TASK
Please copy out every line in the records below that includes the word "index".

-- Opening Marker --

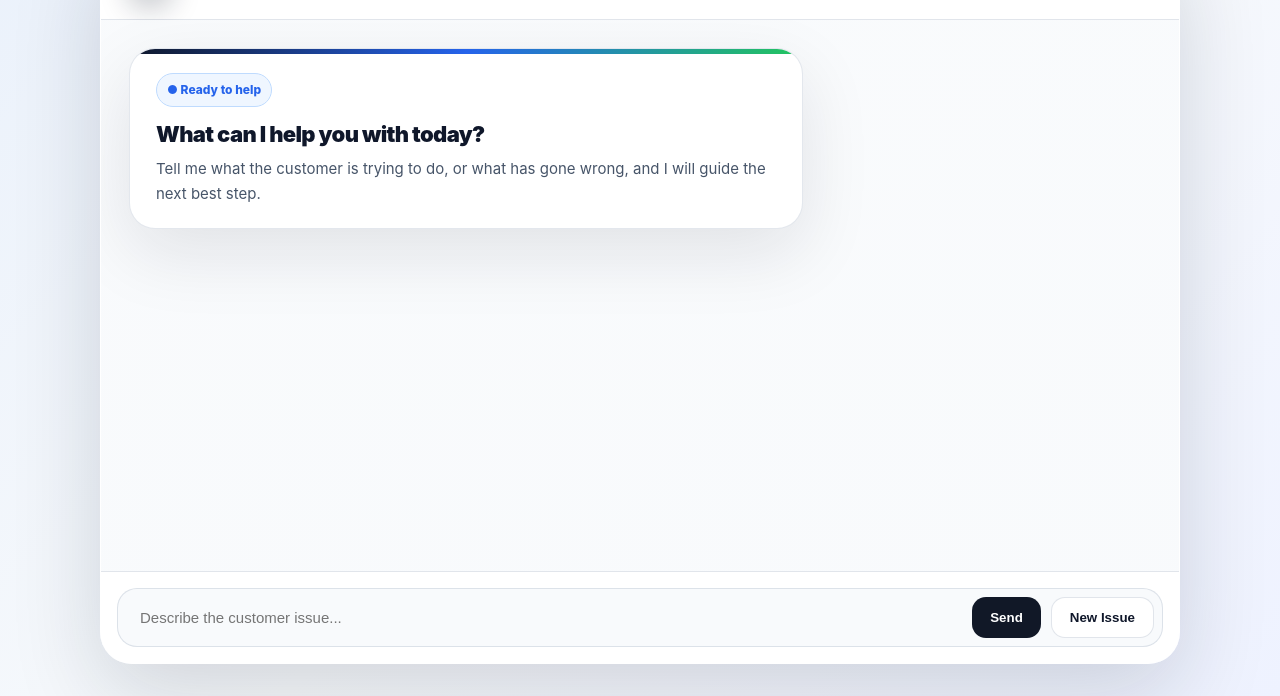
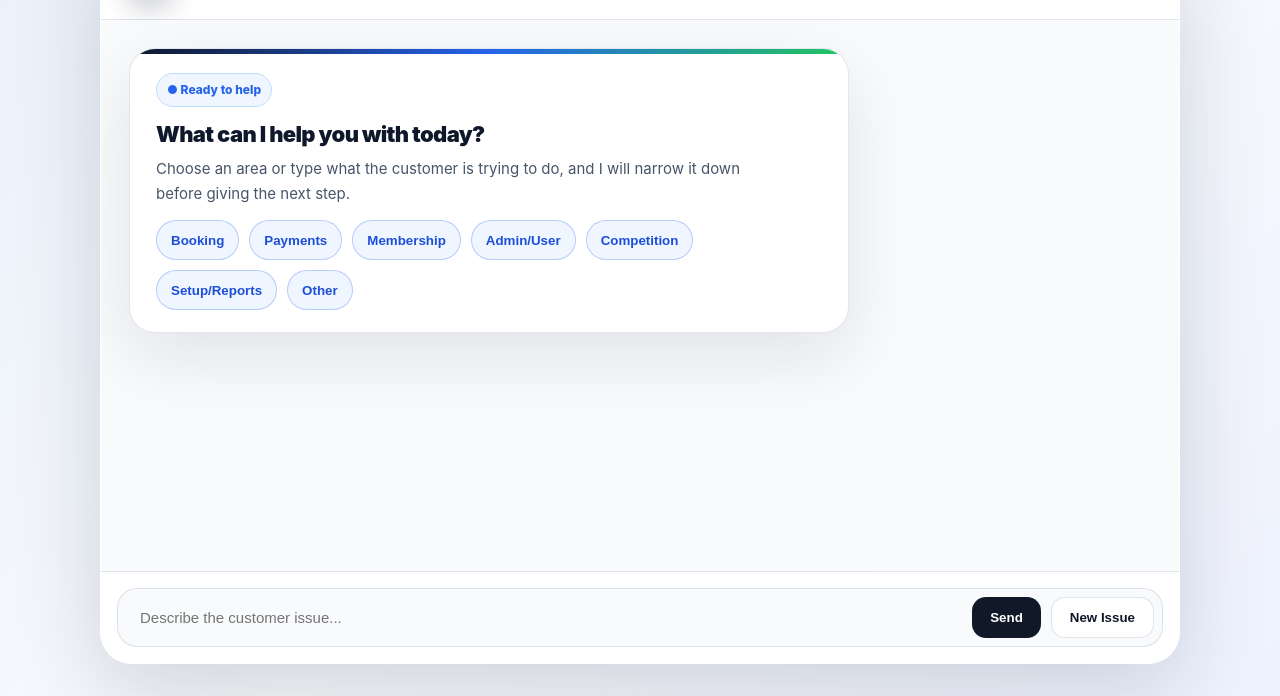
Before and after one commit to Ciaranj05/BRS-Support-Agent, a website: page public/index.html in a window 1280 px wide. Shown: the part 104-800 px from the top of the page. Drawn offline with Linux system fonts and the light colour scheme.

Commit message:
Add category-first chatbot entry options

```diff
--- a/public/index.html
+++ b/public/index.html
@@ -86,7 +86,8 @@
 function hasPriorUserMessage(){return Boolean(document.querySelector('.user-row'))}
 function looksLikeStandaloneQuestion(text){const lower=String(text||'').trim().toLowerCase();if(!lower)return false;const words=lower.split(/\s+/).filter(Boolean);if(words.length<4)return false;return /^(how|what|why|where|when|can|could|do|does|is|are|i need|help|please)\b/.test(lower)}
 function startFreshSessionForRootQuestion(){disableRows();sessionId=crypto.randomUUID();localStorage.setItem('brsSupportSessionId',sessionId);activeOptionRow=null;activeResolutionRow=null;activeRatingRow=null;pendingFreeTextClarification=false;addSystemDivider('Starting a fresh context for this question.')}
-function addWelcome(){const chat=document.getElementById('chat');const row=document.createElement('div');row.className='msg-row bot-row';row.innerHTML='<div class="msg-wrap"><div class="msg bot opening"><div class="opening-inner"><div class="opening-kicker">● Ready to help</div><div class="opening-title">What can I help you with today?</div><div class="opening-copy">Tell me what the customer is trying to do, or what has gone wrong, and I will guide the next best step.</div></div></div></div>';chat.appendChild(row);chat.scrollTop=chat.scrollHeight}
+function starterCategoryOptions(){return[{label:'Booking',value:'Booking or tee sheet issue'},{label:'Payments',value:'Payment or refund issue'},{label:'Membership',value:'Membership or billing issue'},{label:'Admin/User',value:'Admin user login or permissions issue'},{label:'Competition',value:'Competition issue'},{label:'Setup/Reports',value:'System setup reports or communications issue'},{label:'Other',value:'General support issue'}]}
+function addWelcome(){const chat=document.getElementById('chat');const row=document.createElement('div');row.className='msg-row bot-row';const wrap=document.createElement('div');wrap.className='msg-wrap';const div=document.createElement('div');div.className='msg bot opening';div.innerHTML='<div class="opening-inner"><div class="opening-kicker">● Ready to help</div><div class="opening-title">What can I help you with today?</div><div class="opening-copy">Choose an area or type what the customer is trying to do, and I will narrow it down before giving the next step.</div></div>';const inner=div.querySelector('.opening-inner');addOptionButtons(inner,starterCategoryOptions());wrap.appendChild(div);row.appendChild(wrap);chat.appendChild(row);chat.scrollTop=chat.scrollHeight}
 function disableRows(){if(activeResolutionRow)activeResolutionRow.querySelectorAll('button').forEach(b=>b.disabled=true);if(activeOptionRow)activeOptionRow.querySelectorAll('button').forEach(b=>b.disabled=true);if(activeRatingRow)activeRatingRow.querySelectorAll('button').forEach(b=>b.disabled=true)}
 function addSystemDivider(text){const chat=document.getElementById('chat');const row=document.createElement('div');row.className='msg-row system-row';row.innerHTML='<div class="session-divider">'+esc(text)+'</div>';chat.appendChild(row);chat.scrollTop=chat.scrollHeight}
 function addResolutionPrompt(){if(activeResolutionRow)activeResolutionRow.remove();const chat=document.getElementById('chat');const row=document.createElement('div');row.className='msg-row bot-row';row.innerHTML='<div class="msg-wrap"><div class="resolution-card"><div class="resolution-title">Was this query resolved?</div><div class="resolution-text">Choose Yes to leave a recommendation score, or No to record an escalation.</div><div class="resolution-actions"><button class="solved-btn" onclick="showRatingPrompt()">Yes, resolved</button><button class="escalate-btn" onclick="showUnresolvedPrompt()">No, escalate</button></div></div></div>';chat.appendChild(row);activeResolutionRow=row;chat.scrollTop=chat.scrollHeight}
```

-- Closing Marker --

EXERCISE SOLUTION
Before and after one commit to Ciaranj05/BRS-Support-Agent, a website: page public/index.html in a window 1280 px wide. Shown: the part 104-800 px from the top of the page. Drawn offline with Linux system fonts and the light colour scheme.
--- a/public/index.html
+++ b/public/index.html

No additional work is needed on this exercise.